NAIROBI: Kenya's police chief Saturday ordered an investigation after a video circulated on social media showing a police officer killing a disarmed man in cold blood in front of a crowd of onlookers in Nairobi.
"I have ordered thorough investigations on the shooting incident that occurred in Eastleigh," a majority Somali neighbourhood in the Kenyan capital, Inspector General Joseph Boinnet told Capital FM News.
"I have seen the video and I condemn those actions. Investigations have already started and I can assure you action will be taken against officers involved," he said.
Amateur mobile phone footage first shows one man lying lifeless in a pool of blood having been shot shortly before by police.
At his side, two plain-clothes policemen are holding and questioning another young man. Then one of the officers fires several rounds at point-blank range at the suspect.
The officer is seen delivering a final shot to the head of the injured and bleeding man.
The incident has again raised concerns about police abuse in Kenya and outrage at the apparent "brazen execution of two young men", said the Law Society of Kenya.
"The scene is chilling and a frightening reminder that there are elements of the security forces who murder Kenyan citizens without hesitation and in violation of all laws," said Isaac Okero, the society's president.
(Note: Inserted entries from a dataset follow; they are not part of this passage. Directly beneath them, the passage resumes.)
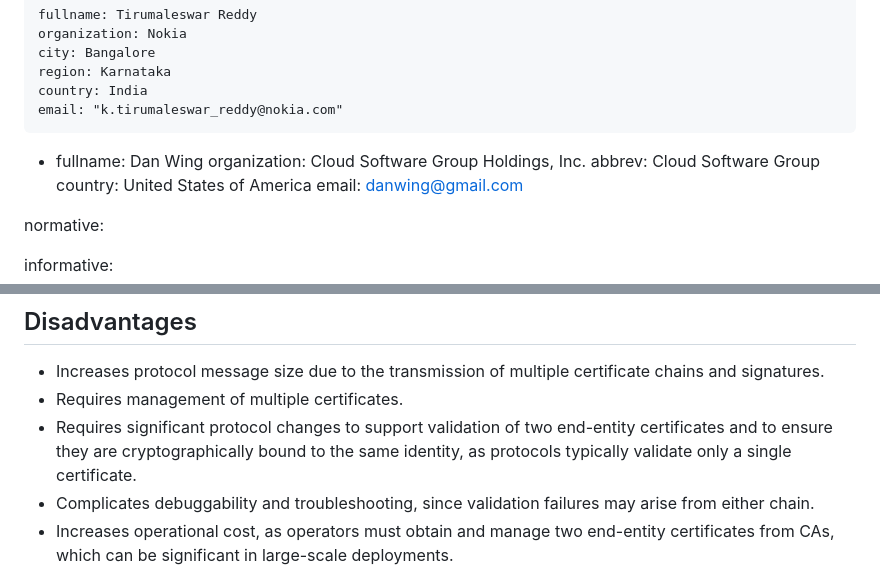
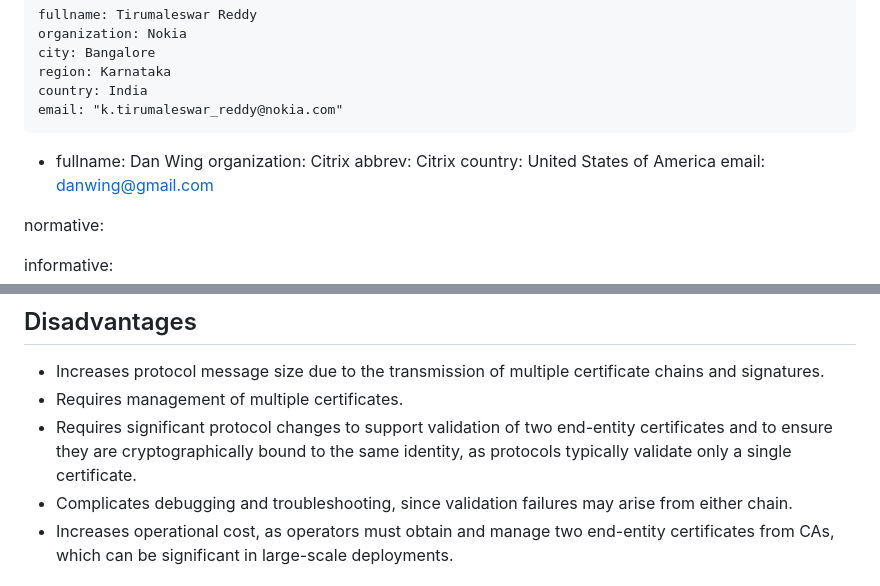
Before and after one commit to tireddy2/pqc-cert-guidance, a Markdown page: draft-reddy-pquip-pqc-signature-migration.md, 2 parts joined by grey strips. GitHub-like rendering.

Commit message:
debuggability -> debugging, Cloud Software -> Citrix

```diff
--- a/draft-reddy-pquip-pqc-signature-migration.md
+++ b/draft-reddy-pquip-pqc-signature-migration.md
@@ -36,8 +36,8 @@ author:
     email: "k.tirumaleswar_reddy@nokia.com"
   -
     fullname: Dan Wing
-    organization: Cloud Software Group Holdings, Inc.
-    abbrev: Cloud Software Group
+    organization: Citrix
+    abbrev: Citrix
     country: United States of America
     email: danwing@gmail.com
 
@@ -201,7 +201,7 @@ requiring new certificate formats.
 * Requires significant protocol changes to support validation of two end-entity
   certificates and to ensure they are cryptographically bound to the same
   identity, as protocols typically validate only a single certificate.
-* Complicates debuggability and troubleshooting, since validation failures
+* Complicates debugging and troubleshooting, since validation failures
   may arise from either chain.
 * Increases operational cost, as operators must obtain and manage two end-entity
   certificates from CAs, which can be significant in large-scale deployments.
```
"Even if they were criminal suspects, whatever the nature of their alleged offences or criminal activities, those young men were entitled to due process," Okero added.
- 'Enforced disappearance' -
Police say they were pursuing two men in their 20s as suspected members of the notorious Superpower gang and caught up with them outside a shopping mall.
"These boys have given us sleepless nights because they commit robberies and kill, then they relocate and resurface," a policeman with knowledge of the gang who requested anonymity told AFP.
He also alleged the two were involved in the deaths of several police officers, leading to the manhunt.
The Kenyan lawyers group called for the immediate arrest and prosecution of the officers shown in the video, denouncing what it called "the culture of extrajudicial executions that is now so evidently entrenched in the national police service."
Rights groups have previously raised concern about alleged abuse by Kenya's police and security services.
A Human Rights Watch report last July documented "enforced disappearances" and "extrajudicial killings" of men suspected of links to Islamist extremists by security forces in the country's northeast.
That same month, four Kenyan policemen were charged over the high-profile murders of a human rights lawyer and two others -- another case that sparked outrage.
Kenya's police force has been accused in the past of running hit squads targeting those investigating allegations of police abuse.